Americans don’t eat very many savory pies. And that’s a shame. Because, as the United Kingdom, Ireland, Australia and New Zealand already know, savory pies are bloody delicious!
From meat pie in England to quiche in France, empanadas in Latin America to bunny chow in Africa and good old pot pie in Anytown, USA, many cultures bake up comforting, portable pies. There are a few pie shops popping up across the U.S., such as Pie Face and Dub Pies in New York City, Panbury Pie in Atlanta, PIE in Seattle and The Proper Pie Co. in Virginia.
But it’s not just the commercial side getting in on the action. At the University of Northern Colorado (UNC) in Greeley, Chef Aran Essig and Pastry Chef Jen Moore have gotten in on the savory pie trend in a major way with Pie Café, a concept that opened in January on the first floor of UNC’s Campus Commons, a $73.6 million new building on campus.
Savory pies are “not a major trend you see,” Essig says. “Not yet…maybe we’re ahead of the curve.”
Photo: Pastry chef Jen Moore restocking pies
Essig and Moore have traveled far away from American apple pie to the UK and Australia and were charmed by the selection of savory pies and the way they’re offered in other parts of the globe.
“We talked to people who grew up in Africa, and they said pie shops are everywhere; they’re like the corner bakery,” Essig says.
The foodservice team had been working with the dietetics and food science schools to develop the concept, which led to rigorous research into the pie dough in particular.
“They helped us in researching all types of flour,” Essig says. “We wanted a crust that’s flaky, but not messy…tender but will hold up to eating by hand.”
Lots of adjustments of flour, butter, liquids and mixing methods were made, and after months and months of testing, the perfect pie dough for the Pie Café concept emerged. A custom-made 4 ½-inch pie pan made at a local welding shop was another piece of the puzzle. Pie weights for blind baking pie crusts for quiche or cream-based pies, traditionally a handful of loose marbles or beads, were made from a ball chain, measured into the exact length needed and there’s no risk of spilling all over the floor, Essig says.
The team created a gluten-free dough, and while it’s not kept away from the other dough, people with gluten sensitivities have reported no problems thus far. “We let our customers know there is flour in the place,” Essig says.
After the fine-tuning of the dough came the fun part: creating hundreds of new savory pie flavors (and a few sweet). The first prototypes were classic American chicken pot pie and a savory beef pie. “We expanded from there and now there are about 150 varieties,” Essig says.
The amazing variety of pies include curry pot pies with shrimp and red curry, Australian meat pie with ground beef and onion, sweet potato pot pie with rosemary and pork, vegan artichoke and white bean and Moroccan lamb and apricot to name a few.
The Moroccan lamb pies, made with Colorado lamb (leg inside round cuts) provided a chance to combine sweet and savory into one pie, thanks to the apricot and the warm spices, Essig says.
Photo: Moroccan lamb and apricot pie
Essig is also psyched about a chicken cordon bleu with hunks of chicken, ham and cheese in a pie crust. “We just kept brainstorming different ingredients,” he says, “taking classic dishes and making them in to pies.”
There are still lots of flavors to be explored, since “just about every country has a pie,” Essig says, adding that he’ll be looking at Jamaican savory pies that contain spicy achiote paste in the crust and possibly “bunny chow,” the African meat and bread snack.
The menu changes daily with the most popular pies served every day, and about 200 pies are served.

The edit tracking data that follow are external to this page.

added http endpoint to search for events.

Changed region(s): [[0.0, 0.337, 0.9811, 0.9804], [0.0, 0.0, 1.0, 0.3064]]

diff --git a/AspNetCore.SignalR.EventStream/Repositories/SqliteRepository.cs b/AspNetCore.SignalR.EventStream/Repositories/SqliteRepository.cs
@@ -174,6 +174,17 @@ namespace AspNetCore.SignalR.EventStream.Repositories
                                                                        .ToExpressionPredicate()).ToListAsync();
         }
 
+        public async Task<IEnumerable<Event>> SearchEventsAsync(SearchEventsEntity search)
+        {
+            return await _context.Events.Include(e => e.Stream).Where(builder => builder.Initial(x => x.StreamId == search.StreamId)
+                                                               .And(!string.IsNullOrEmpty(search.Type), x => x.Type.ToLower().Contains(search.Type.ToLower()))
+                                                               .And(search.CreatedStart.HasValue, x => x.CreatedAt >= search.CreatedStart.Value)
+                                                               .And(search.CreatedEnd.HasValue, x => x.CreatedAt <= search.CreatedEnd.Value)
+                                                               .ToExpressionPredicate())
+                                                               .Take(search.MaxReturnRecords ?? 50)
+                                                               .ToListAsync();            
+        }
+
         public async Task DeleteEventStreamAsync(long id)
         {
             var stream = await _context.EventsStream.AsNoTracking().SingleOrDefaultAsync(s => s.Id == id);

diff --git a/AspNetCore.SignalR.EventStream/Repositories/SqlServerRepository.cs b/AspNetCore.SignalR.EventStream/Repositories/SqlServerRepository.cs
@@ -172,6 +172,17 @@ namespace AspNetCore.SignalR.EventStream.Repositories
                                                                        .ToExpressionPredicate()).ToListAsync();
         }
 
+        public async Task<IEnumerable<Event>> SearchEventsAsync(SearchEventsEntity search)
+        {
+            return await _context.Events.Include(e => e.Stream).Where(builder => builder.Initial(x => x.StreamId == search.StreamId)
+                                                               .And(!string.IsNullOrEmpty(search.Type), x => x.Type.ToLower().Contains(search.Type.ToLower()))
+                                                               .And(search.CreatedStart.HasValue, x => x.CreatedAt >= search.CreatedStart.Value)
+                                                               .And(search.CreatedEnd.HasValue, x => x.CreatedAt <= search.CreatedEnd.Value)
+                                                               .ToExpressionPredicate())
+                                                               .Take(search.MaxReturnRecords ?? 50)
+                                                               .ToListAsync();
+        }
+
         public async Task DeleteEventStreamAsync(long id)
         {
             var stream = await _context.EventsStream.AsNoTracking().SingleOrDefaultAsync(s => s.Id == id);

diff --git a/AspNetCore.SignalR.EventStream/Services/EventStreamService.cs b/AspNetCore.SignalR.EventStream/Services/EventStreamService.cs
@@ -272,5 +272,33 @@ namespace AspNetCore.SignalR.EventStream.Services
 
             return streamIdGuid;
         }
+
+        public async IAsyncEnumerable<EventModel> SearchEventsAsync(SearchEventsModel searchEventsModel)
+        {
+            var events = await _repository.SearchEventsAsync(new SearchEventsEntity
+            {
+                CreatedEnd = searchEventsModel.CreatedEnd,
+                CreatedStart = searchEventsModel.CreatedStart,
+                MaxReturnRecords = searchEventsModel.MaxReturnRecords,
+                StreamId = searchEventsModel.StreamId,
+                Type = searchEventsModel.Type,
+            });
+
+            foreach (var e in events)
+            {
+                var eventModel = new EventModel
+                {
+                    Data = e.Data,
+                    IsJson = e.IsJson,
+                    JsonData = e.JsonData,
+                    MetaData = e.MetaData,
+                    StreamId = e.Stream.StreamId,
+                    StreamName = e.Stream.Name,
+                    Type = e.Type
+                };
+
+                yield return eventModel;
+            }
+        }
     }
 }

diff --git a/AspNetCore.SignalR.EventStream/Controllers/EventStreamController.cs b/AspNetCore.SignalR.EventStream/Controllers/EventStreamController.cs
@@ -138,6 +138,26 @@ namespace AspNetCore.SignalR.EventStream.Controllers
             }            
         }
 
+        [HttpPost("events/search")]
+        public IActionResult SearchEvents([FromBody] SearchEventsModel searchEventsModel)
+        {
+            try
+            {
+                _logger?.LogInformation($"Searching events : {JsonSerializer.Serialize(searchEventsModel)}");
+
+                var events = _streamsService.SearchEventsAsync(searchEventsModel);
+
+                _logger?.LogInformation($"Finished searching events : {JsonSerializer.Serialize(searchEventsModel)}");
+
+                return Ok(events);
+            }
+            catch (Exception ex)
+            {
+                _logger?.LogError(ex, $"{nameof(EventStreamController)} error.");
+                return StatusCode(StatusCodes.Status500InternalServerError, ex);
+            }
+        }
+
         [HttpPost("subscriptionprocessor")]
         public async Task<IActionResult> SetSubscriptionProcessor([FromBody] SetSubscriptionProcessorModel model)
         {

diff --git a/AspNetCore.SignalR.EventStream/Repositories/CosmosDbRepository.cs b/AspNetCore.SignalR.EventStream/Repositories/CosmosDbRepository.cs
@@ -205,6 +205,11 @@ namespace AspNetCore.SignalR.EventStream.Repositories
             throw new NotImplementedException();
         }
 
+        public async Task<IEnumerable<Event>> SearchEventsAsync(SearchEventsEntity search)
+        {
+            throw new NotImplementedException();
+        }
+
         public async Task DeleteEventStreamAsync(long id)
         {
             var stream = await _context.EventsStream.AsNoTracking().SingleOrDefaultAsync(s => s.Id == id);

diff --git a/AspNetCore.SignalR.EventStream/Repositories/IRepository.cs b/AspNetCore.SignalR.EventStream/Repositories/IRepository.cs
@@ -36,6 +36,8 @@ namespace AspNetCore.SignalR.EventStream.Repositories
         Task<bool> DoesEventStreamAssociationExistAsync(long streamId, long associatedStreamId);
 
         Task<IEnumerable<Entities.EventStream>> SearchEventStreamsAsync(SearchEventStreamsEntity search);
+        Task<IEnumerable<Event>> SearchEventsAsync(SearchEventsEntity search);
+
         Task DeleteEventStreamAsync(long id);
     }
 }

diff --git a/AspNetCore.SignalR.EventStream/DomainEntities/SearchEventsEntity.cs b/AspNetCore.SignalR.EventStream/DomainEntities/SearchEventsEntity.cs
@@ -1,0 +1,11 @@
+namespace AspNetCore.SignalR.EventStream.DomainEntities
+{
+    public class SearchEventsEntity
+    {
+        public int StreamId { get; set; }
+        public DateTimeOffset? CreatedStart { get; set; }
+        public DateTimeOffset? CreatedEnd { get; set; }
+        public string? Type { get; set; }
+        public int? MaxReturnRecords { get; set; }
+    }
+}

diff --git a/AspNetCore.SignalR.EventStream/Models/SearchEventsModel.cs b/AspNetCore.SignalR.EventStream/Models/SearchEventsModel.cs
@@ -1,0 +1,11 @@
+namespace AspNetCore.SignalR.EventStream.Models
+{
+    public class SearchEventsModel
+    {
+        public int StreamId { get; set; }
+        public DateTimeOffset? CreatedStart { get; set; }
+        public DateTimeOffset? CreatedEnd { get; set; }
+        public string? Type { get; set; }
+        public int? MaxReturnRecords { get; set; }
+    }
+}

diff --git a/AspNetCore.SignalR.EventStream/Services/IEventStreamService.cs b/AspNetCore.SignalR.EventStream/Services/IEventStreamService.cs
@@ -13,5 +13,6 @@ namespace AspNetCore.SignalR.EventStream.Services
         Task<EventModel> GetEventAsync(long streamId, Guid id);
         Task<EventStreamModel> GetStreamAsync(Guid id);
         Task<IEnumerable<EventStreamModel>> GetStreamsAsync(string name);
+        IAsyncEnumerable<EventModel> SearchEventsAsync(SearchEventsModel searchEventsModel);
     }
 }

There’s also fun item called pie fries: pie crust strips tossed in cinnamon and sugar and served with a choice of icing or cherry pie dipping sauce. Larger pies can be made for special events.
There’s a big selection of coffee drinks, including “Bearccinos,” chai tea, matcha tea, wellness tea, espresso, smoothies and fresh juice.